The Public Health Benefits of Infill Development

by Ben Winig, senior staff attorney and program director at ChangeLab Solutions

Fresno, California, has long been the economic hub of California’s fertile Central Valley. Known more for its chicken and vegetable processing plants than for its downtown skyline, Fresno is now embarking on a new phase of its life: building in. Fresno’s Mayor and others have helped launch a bold new plan to revitalize the city’s downtown. The initiative relies on infill development – the development of vacant or underutilized parcels within urban centers and rural hubs – to create a walkable, livable city center.

ChangeLabSolutions_PIC#3

Illustration by Karen Parry/Black Graphics

Increasingly, communities across the country are turning to infill as a constructive and comprehensive land use and planning strategy. By refocusing development on a community’s urban core, infill draws people and business back into the heart of the community.

When done well, infill can improve transportation systems, protect the environment, and revitalize communities. But infill has the unique potential to improve public health outcomes, too. With strategic planning and foresight, planners and developers can use infill to actually help make communities healthier.

 

There are four core issues that can, and should, be addressed in any infill plan or project in order to capture potential health benefits:

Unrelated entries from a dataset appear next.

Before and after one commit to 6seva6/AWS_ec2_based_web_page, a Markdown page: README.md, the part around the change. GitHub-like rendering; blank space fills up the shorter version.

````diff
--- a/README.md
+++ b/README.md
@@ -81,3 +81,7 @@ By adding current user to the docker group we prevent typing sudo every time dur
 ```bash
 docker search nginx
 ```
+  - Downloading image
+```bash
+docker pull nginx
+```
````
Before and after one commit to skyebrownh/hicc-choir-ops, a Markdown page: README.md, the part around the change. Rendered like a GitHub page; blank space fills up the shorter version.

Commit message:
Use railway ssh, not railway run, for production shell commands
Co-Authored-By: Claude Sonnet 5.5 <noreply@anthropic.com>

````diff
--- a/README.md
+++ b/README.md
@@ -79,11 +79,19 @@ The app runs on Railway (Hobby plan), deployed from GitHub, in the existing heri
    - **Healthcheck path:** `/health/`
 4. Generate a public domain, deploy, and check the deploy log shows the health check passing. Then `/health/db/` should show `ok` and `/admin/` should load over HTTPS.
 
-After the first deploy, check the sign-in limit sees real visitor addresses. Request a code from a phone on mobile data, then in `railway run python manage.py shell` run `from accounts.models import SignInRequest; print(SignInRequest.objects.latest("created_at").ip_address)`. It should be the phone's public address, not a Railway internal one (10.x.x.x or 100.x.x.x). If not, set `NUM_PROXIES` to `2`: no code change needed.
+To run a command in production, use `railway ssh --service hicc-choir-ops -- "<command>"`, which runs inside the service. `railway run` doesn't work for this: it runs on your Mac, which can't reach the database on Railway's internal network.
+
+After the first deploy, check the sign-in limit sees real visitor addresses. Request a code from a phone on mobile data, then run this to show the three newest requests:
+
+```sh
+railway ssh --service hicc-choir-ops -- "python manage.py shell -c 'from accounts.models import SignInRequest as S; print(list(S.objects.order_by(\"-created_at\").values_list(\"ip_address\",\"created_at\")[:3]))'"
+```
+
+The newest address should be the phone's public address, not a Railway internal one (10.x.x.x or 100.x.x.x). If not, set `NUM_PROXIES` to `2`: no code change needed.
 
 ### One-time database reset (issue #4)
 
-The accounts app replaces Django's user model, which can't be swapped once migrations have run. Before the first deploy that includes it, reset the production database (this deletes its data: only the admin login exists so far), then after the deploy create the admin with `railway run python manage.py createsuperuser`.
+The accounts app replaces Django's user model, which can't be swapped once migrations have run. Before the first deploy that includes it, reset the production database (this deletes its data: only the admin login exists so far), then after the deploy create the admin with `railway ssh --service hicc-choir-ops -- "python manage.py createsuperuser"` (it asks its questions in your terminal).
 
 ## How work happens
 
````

  • Transportation, including active transportation and access to transit;
  • Air quality;
  • Access to daily needs and services; and
  • Quality affordable housing.

By addressing each of these issues, planners and developers can use infill to both accommodate a growing population and improve public health.

Transportation

Infill development is a preferred urban growth strategy primarily because it reduces the amount and distance that people travel in their cars. It can also help create “Complete Streets” and provide better access to public transit, thereby encouraging walking, biking, and the use of buses and trains.

Reducing how far and how often people need to drive also reduces vehicle emissions (not to mention household transportation costs), so less driving means less air pollution; this, in turn, helps everyone breathe easier. Active transportation has proven health benefits, too. It is an important strategy for combating obesity and its associated health risks.

Air Quality

Infill projects that promote active transportation and public transit use can help improve regional air quality, but new infill developments can also result in residents locating near existing sources of pollution, exposing them to poor air quality.

To address these negative health risks, public agencies can pursue policies that require site-specific analyses of pollution patterns and impose context-sensitive mitigation measures. Such measures might include adjusting building orientation and design or adding filtration systems to protect sensitive populations. Several communities across the country already limit or prohibit certain types of development (e.g., schools, hospitals) near freeways and other sources of pollution.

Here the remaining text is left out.